This course integrates critical theory, cultural studies and artistic practice. Students will learn to describe, analyze, and compare the various traditions of political and social engagement in contemporary art, from the Situationist International to new media activism, focusing on the artists’ own theories, their social context, and their creative practices/projects. Students will reflect critically on the relationship between art and society in Hong Kong, thus challenging and expanding their sense of what it means to be a creative artist. The relationship between art and society will be viewed in relation to the development of critical social theory, including the Frankfurt School, structuralism, semiotics, post-modernism, direct action, participatory economics, and so on. This course is not only essential for documentary making, visual ethnography, action art and activist projects, but also seeks to nourish culturally entrenched and socially engaged media artists. Students will produce creative projects in parallel with theoretical analyses that explain their motivation and implications. The course is a pre-requisite for other advanced electives on cultural/social research and its role in art-making.

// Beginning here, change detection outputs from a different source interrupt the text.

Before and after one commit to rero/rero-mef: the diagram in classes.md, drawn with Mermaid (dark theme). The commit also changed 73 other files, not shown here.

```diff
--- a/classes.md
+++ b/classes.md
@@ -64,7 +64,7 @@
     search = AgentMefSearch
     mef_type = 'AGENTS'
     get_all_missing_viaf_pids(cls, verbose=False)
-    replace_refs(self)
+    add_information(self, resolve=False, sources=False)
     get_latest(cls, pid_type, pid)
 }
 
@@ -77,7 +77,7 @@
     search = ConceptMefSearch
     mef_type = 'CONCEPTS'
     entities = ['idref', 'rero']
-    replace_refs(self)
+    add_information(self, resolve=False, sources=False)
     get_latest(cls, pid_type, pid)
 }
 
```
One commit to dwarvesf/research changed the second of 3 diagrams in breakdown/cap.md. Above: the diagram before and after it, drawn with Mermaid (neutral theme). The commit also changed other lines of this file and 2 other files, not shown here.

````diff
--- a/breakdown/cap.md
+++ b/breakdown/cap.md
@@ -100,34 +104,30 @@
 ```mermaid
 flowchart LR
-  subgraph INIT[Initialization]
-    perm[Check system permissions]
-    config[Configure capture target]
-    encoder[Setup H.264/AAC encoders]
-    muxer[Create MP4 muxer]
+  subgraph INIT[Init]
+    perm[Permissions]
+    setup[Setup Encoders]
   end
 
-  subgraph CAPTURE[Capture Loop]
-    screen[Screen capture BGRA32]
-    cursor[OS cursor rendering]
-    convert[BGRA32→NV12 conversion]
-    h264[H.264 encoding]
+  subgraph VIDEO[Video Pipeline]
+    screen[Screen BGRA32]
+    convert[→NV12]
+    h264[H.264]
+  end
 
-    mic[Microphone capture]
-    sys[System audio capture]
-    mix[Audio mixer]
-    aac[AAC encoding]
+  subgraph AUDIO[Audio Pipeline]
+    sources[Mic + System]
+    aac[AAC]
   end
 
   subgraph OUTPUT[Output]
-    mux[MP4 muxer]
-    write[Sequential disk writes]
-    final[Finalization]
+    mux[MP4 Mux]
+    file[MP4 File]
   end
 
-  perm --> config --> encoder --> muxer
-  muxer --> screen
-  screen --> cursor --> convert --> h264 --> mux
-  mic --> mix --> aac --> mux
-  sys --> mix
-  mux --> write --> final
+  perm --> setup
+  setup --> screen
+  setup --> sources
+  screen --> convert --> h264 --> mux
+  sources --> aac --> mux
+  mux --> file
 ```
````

Upon completion of the class, students should understand the basis of various theories for sociological and cultural inquiry, and to explore the use of these theories to analyze their lived experiences, their social worlds, and the larger cultural, political, and economic contexts they inhabit.
Class activities will be designed to address the following:
- To identify a variety of influential theoretical orientations to the understanding of society;
- To compare different theoretical traditions, their strengths and weaknesses;
- To analyze how the social context helped mold the theory, what the theorist’s contributions are, and what the theory’s strengths and weaknesses are; and
- To apply theory to contemporary research and problems and to analyze the implications of each theory.